Salentinig Group has recently published in ACS Nano, entitled "Colloidal Transformations in MS2 Virus Particles: Driven by pH, Influenced by Natural Organic Matter".

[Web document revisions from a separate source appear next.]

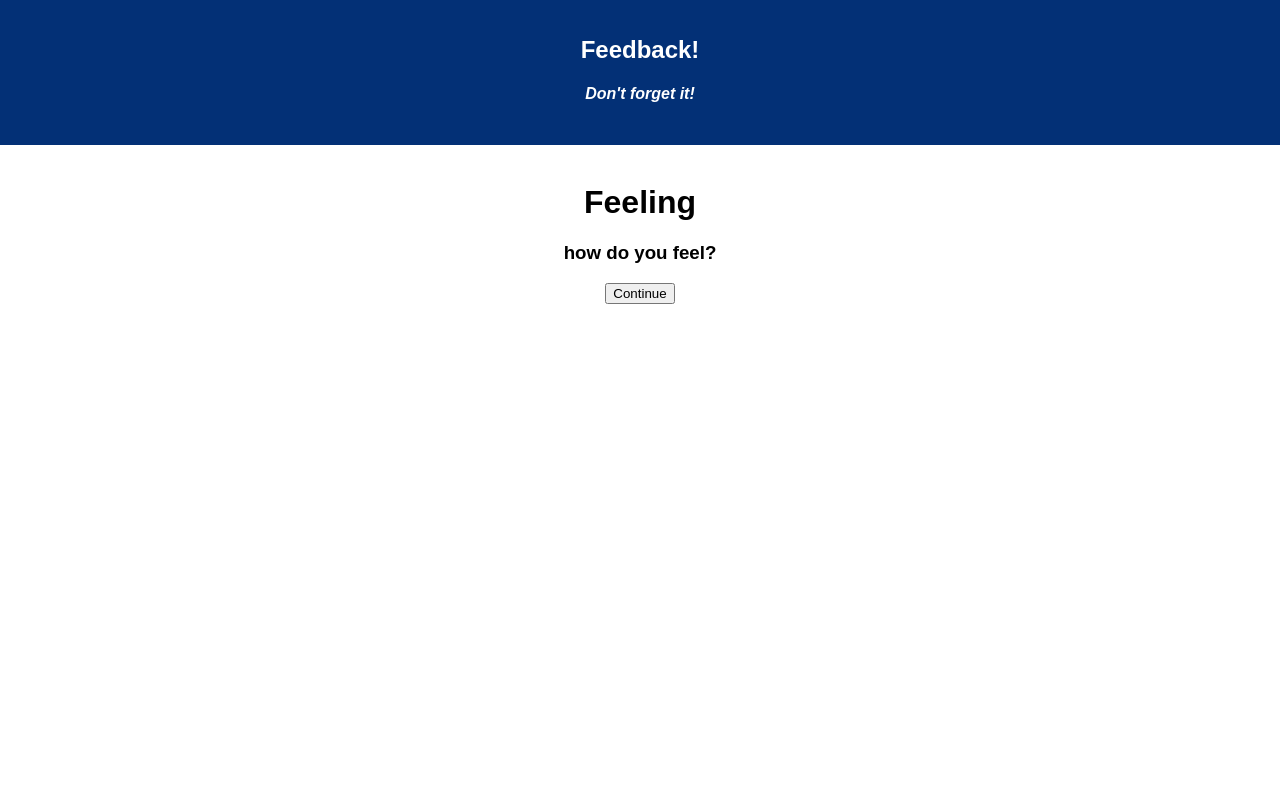
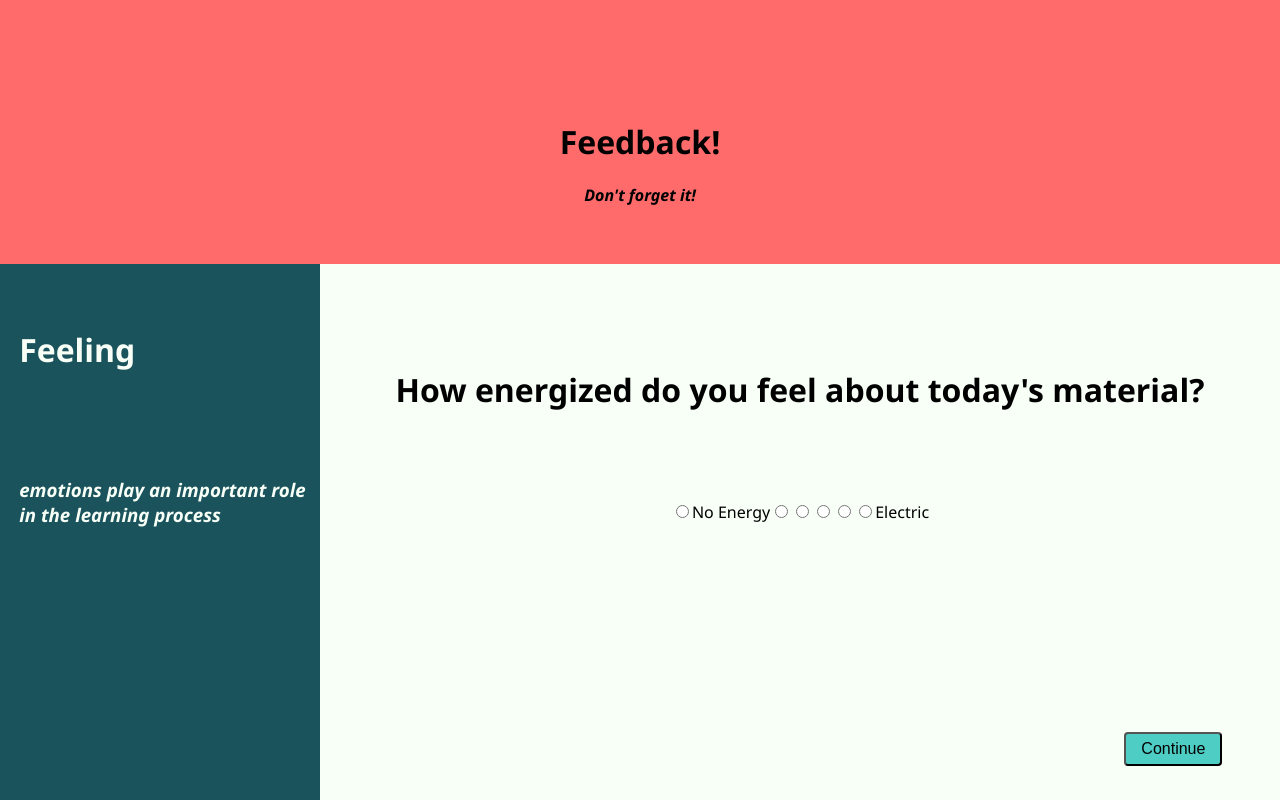
Before and after one commit to nrsimonelli/redux-weekend-project-feedback, a React (Create React App) app: page / in a window 1280 px wide. Both pictures are taken after a click on the button "Start!". Shown: the top 800 px of the page. Built offline with nearby package versions, Linux system fonts and the light colour scheme.

Commit message:
added major css work and installed redux

```diff
--- a/package.json
+++ b/package.json
@@ -5,11 +5,15 @@
   "proxy": "http://localhost:5000",
   "dependencies": {
     "axios": "^0.19.0",
+    "logger": "0.0.1",
     "pg": "^8.2.1",
     "react": "^16.8.6",
     "react-dom": "^16.8.6",
+    "react-redux": "^7.2.0",
     "react-router-dom": "^5.2.0",
-    "react-scripts": "^3.4.0"
+    "react-scripts": "^3.4.0",
+    "redux": "^4.0.5",
+    "redux-logger": "^3.0.6"
   },
   "devDependencies": {
     "nodemon": "^1.18.5"
--- a/src/components/App/App.css
+++ b/src/components/App/App.css
@@ -1,18 +1,86 @@
-.App {
-  text-align: center;
+body {
+  font-family: 'Segoe UI', -apple-system, BlinkMacSystemFont, sans-serif;
+
 }
 
-.App-header {
-  background-color: #033076;
-  min-height: 70px;
-  padding: 20px;
-  color: white;
+.theme {
+  --primary:#ff6b6b;
+  --secondary: #ffe66d;
+  --highlight: #4ECDC4;
+  --dark: #1A535C;
+  --light: #f7fff7;
 }
 
-.App-title {
-  font-size: 1.5em;
+/* for app.js */
+.header{
+  float: left;
+  width: 100%;
+  height: 33vh;
+  background-color: var(--primary);
+  position: relative;
+  text-align: center;
+
+
+
+}
+.title{
+  margin-top: 15vh;
 }
 
-.App-intro {
-  font-size: large;
+/* for each component form */
+.wrap{
+  float: right;
+  width: 75%;
+  height: 100vh;
+  background-color: var(--light);
 }
+.inWrap{
+  text-align: center;
+  margin-top: 9%;
+  line-height: 2.5;
+
+
+}
+
+/* for each component header (left) */
+.left{
+  float: left;
+  width: 25%;
+  min-width: 200px;
+  margin-left: -100%;
+  height: 100%;
+  position: relative;
+  top: 33vh;
+  min-height: 100vh;
+
+
+  background-color: var(--dark);
+  color: var(--light);
+}
+.leftTitle{
+  margin-top: 20%;
+  padding-left: 6%;
+}
+.leftSub{
+  padding-left: 6%;
+  margin-top: 33%;
+  font-style: italic;
+}
+
+
+/* button location and style */
+.nextPath{
+  float: right;
+  position: relative;
+  margin-right: 6%;
+  margin-top: 25vh;
+
+}
+.cont{
+  position: relative;
+  border-radius: 4px;
+  font-size: 16px;
+  background-color: var(--highlight);
+  padding: 6px 15px;
+
+}
--- a/src/components/App/App.js
+++ b/src/components/App/App.js
@@ -14,15 +14,12 @@ import './App.css';
 class App extends Component {
   render() {
     return (
-      <div className="App">
-        <header className="App-header">
-          <h1 className="App-title">Feedback!</h1>
+      <div className="theme">
+        <header className="header">
+          <h1 className="title">Feedback!</h1>
           <h4><i>Don't forget it!</i></h4>
         </header>
-        <br/>
-
           <Router>
-            <main>
               <Route exact path="/" component={Start} />
               <Route path="/feeling" component={Feeling} />
               <Route path="/understanding" component={Understanding} />
@@ -30,13 +27,7 @@ class App extends Component {
               <Route path="/add_comment" component={Add_Comment} />
               <Route path="/review" component={Review} />
               <Route path="/thanks" component={Thank_You} />
-            </main>
           </Router>
-
-
-
-
-
       </div>
     );
   }
--- /dev/null
+++ b/src/components/App/temp.css
@@ -0,0 +1,182 @@
+body {
+    width: 100%;
+    min-height: 100vh;
+
+    display: flex;
+    justify-content: center;
+    align-items: center;
+
+    margin: 0;
+    padding: 0;
+
+    font-family: 'Segoe UI', -apple-system, BlinkMacSystemFont, sans-serif;
+  }
+
+
+  /* section */
+  section {
+    width: 50%;
+    min-height: inherit;
+
+    display: flex;
+    justify-content: center;
+    align-items: center;
+    flex-direction: column;
+
+    position: relative;
+  }
+
+  section::before,
+  section::after {
+    content: "";
+    display: block;
+
+    border-radius: 100%;
+
+    position: absolute;
+  }
+
+  section::before {
+    width: 30px;
+    height: 30px;
+
+    background: var(--primary);
+    clip-path: polygon(0 100%, 100% 0, 100% 100%);
+
+    top: 18px;
+    left: 18px;
+  }
+
+  section::after {
+    width: 42px;
+    height: 42px;
+
+    border: 1px solid var(--primary);
+
+    top: 11px;
+    left: 11px;
+  }
+
+  .light {
+    --primary: hsl(250, 100%, 44%);
+    --other: hsl(0, 0%, 14%);
+
+    background: hsl(0, 0%, 98%);
+  }
+
+  /* h1 */
+  h1 {
+    color: var(--other);
+    padding: 8px 4px;
+    border-bottom: 2px solid var(--other);
+  }
+
+
+  /* label */
+  label {
+    display: flex;
+    justify-content: flex-start;
+    align-items: center;
+    flex-wrap: nowrap;
+
+    margin: 12px 0;
+
+    cursor: pointer;
+    position: relative;
+  }
+
+
+  /* input */
+  input {
+    opacity: 0;
+    position: absolute;
+    left: 50%;
+    top: 50%;
+    transform: translate(-50%, -50%);
+    z-index: -1;
+  }
+
+
+  /* .design */
+  .design {
+    width: 16px;
+    height: 16px;
+
+    border: 1px solid var(--other);
+    border-radius: 100%;
+    margin-right: 16px;
+
+    position: relative;
+  }
+
+  .design::before,
+  .design::after {
+    content: "";
+    display: block;
+
+    width: inherit;
+    height: inherit;
+
+    border-radius: inherit;
+
+    position: absolute;
+    transform: scale(0);
+    transform-origin: center center;
+  }
+
+  .design:before {
+    background: var(--other);
+    opacity: 0;
+    transition: .3s;
+  }
+
+  .design::after {
+    background: var(--primary);
+    opacity: .4;
+    transition: .6s;
+  }
+
+
+  /* .text */
+  .text {
+    color: var(--other);
+    font-weight: bold;
+  }
+
+
+  /* checked state */
+  input:checked+.design::before {
+    opacity: 1;
+    transform: scale(.6);
+  }
+
+
+  /* other states */
+  input:hover+.design,
+  input:focus+.design {
+    border: 1px solid var(--primary);
+  }
+
+  input:hover+.design:before,
+  input:focus+.design:before {
+    background: var(--primary);
+  }
+
+  input:hover~.text {
+    color: var(--primary);
+  }
+
+  input:focus+.design::after,
+  input:active+.design::after {
+    opacity: .1;
+    transform: scale(2.6);
+  }
+
+  .abs-site-link {
+    position: fixed;
+    bottom: 20px;
+    left: 20px;
+    color: hsla(0, 0%, 0%, .6);
+    background: hsla(0, 0%, 98%, .6);
+    font-size: 16px;
+  }
--- a/src/components/Feeling/Feeling.js
+++ b/src/components/Feeling/Feeling.js
@@ -1,5 +1,6 @@
 import React, { Component } from 'react';
 import axios from 'axios';
+import {connect} from 'react-redux';
 
 
 class Feeling extends Component {
@@ -10,21 +11,48 @@ class Feeling extends Component {
     this.props.history.push('/understanding');
   } // end continueClicked
 
+  radioNow = () =>{
+    console.log('in radio now');
+
+
+  }
+
   render() {
     return (
       <div>
-        <h1>Feeling</h1>
-        <main>
-          <section className='formInfo'>
-            <h3>how do you feel?</h3>
-          </section>
-          <section className='nextPath'>
-            <button onClick={this.continueClicked} id='continueInFeeling'>Continue</button>
-          </section>
-        </main>
+
+        <div className='left'>
+          <h1 className='leftTitle'>Feeling</h1>
+          <h3 className='leftSub'>emotions play an important role in the learning process</h3>
+        </div>
+        <div className='wrap'>
+          <div className='inWrap'>
+            <h1>How energized do you feel about today's material?</h1>
+            <br></br>
+            <div>
+            <input onChange={this.radioNow} type='radio' name='feel' id='1' value='1'/>
+            <label for='1'>No Energy</label>
+            <input onChange={this.radioNow} type='radio' name='feel' id='2' value='2'/>
+            <input onChange={this.radioNow} type='radio' name='feel' id='3' value='3'/>
+            <input onChange={this.radioNow} type='radio' name='feel' id='4' value='4'/>
+            <input onChange={this.radioNow} type='radio' name='feel' id='5' value='5'/>
+            <input onChange={this.radioNow} type='radio' name='feel' id='6' value='6'/>
+            <label for='6'>Electric</label>
+            </div>
+
+
+          </div>
+          <div className='nextPath'>
+            <button className='cont' onClick={this.continueClicked} id='continueInFeeling'>Continue</button>
+          </div>
+          </div>
       </div>
     ); // end return
   } // end render
 } // end class
 
-export default Feeling;
+const putReduxStateOnProps =(reduxState)=>({
+  reduxState
+})
+
+export default connect(putReduxStateOnProps)(Feeling);
--- a/src/components/Start/Start.js
+++ b/src/components/Start/Start.js
@@ -13,15 +13,22 @@ class Start extends Component {
   render() {
     return (
       <div>
-        <h1>Start</h1>
-        <main>
-          <section className='formInfo'>
-            <h3>are you ready?</h3>
-          </section>
-          <section className='nextPath'>
-            <button onClick={this.startClicked} id='nextInStart'>Start!</button>
-          </section>
-        </main>
+        <div className='left'>
+          <h1 className='leftTitle'>Start</h1>
+          <h3 className='leftSub'>are you ready?</h3>
+        </div>
+        <div className='wrap'>
+          <div className='inWrap'>
+            <h1>Let's Go</h1>
+            <p>question 2</p>
+            <p>question 3</p>
+          </div>
+          <div className='nextPath'>
+            <button className='cont' onClick={this.startClicked} id='nextInStart'>Start!</button>
+          </div>
+        </div>
+
+
       </div>
     ); // end return
   } // end render
--- a/src/index.js
+++ b/src/index.js
@@ -3,6 +3,30 @@ import ReactDOM from 'react-dom';
 import './index.css';
 import App from './components/App/App';
 import registerServiceWorker from './registerServiceWorker';
+import {Provider} from 'react-redux';
+import {createStore, combineReducers, applyMiddleware} from 'redux';
+import logger from 'redux-logger'
 
-ReactDOM.render(<App />, document.getElementById('root'));
+// first reducer
+const feelReducer = ( state = [], action ) => {
+
+    if (action.type === 'SET_FEEL'){
+        console.log('in feels reducer', action.payload);
+
+        return [...state, action.payload]
+    }
+    return state;
+}
+
+// created store for reducers to run on dispatch
+const storeInstance = createStore(
+    combineReducers({
+        feelReducer
+
+    }),
+    applyMiddleware(logger)
+)
+
+// added provider to share the redux store
+ReactDOM.render(<Provider store={storeInstance}><App /></Provider>, document.getElementById('root'));
 registerServiceWorker();
```
Also changed, not shown: 2 other files (tests, documents, lock files or other folders).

Enteric viruses, such as enterovirus, norovirus, and rotavirus, are among the leading causes of disease outbreaks due to contaminated drinking and recreational water. Viruses are difficult to remove from water through filtration based on physical size exclusion—for example by gravity-driven filters—due to their nanoscale size. To understand virus removal in drinking water treatment systems, the colloidal nanostructure of a model virus, the MS2 bacteriophage, has been investigated in relation to the effect of pH and natural organic matter in water. Dynamic light scattering, small-angle X-ray scattering, and cryogenic transmission electron microscopy demonstrated that the water pH has a major influence on the colloidal structure of the virus: The bacteriophage MS2’s structure in water in the range pH = 7.0 to 9.0 was found to be spherical with core–shell-type structure with a total diameter of 27 nm and a core radius of around 8 nm. Reversible transformations from 27 nm particles at pH = 7.0 to micrometer-sized aggregates at pH = 3.0 were observed. In addition, the presence of natural organic matter that simulates the organic components present in surface water was found to enhance repulsion between virus particles, reduce the size of aggregates, and promote disaggregation upon pH increase. These findings allow a better understanding of virus interactions in water and have implications for water treatment using filtration processes and coagulation. The results will further guide the comprehensive design of advanced virus filter materials.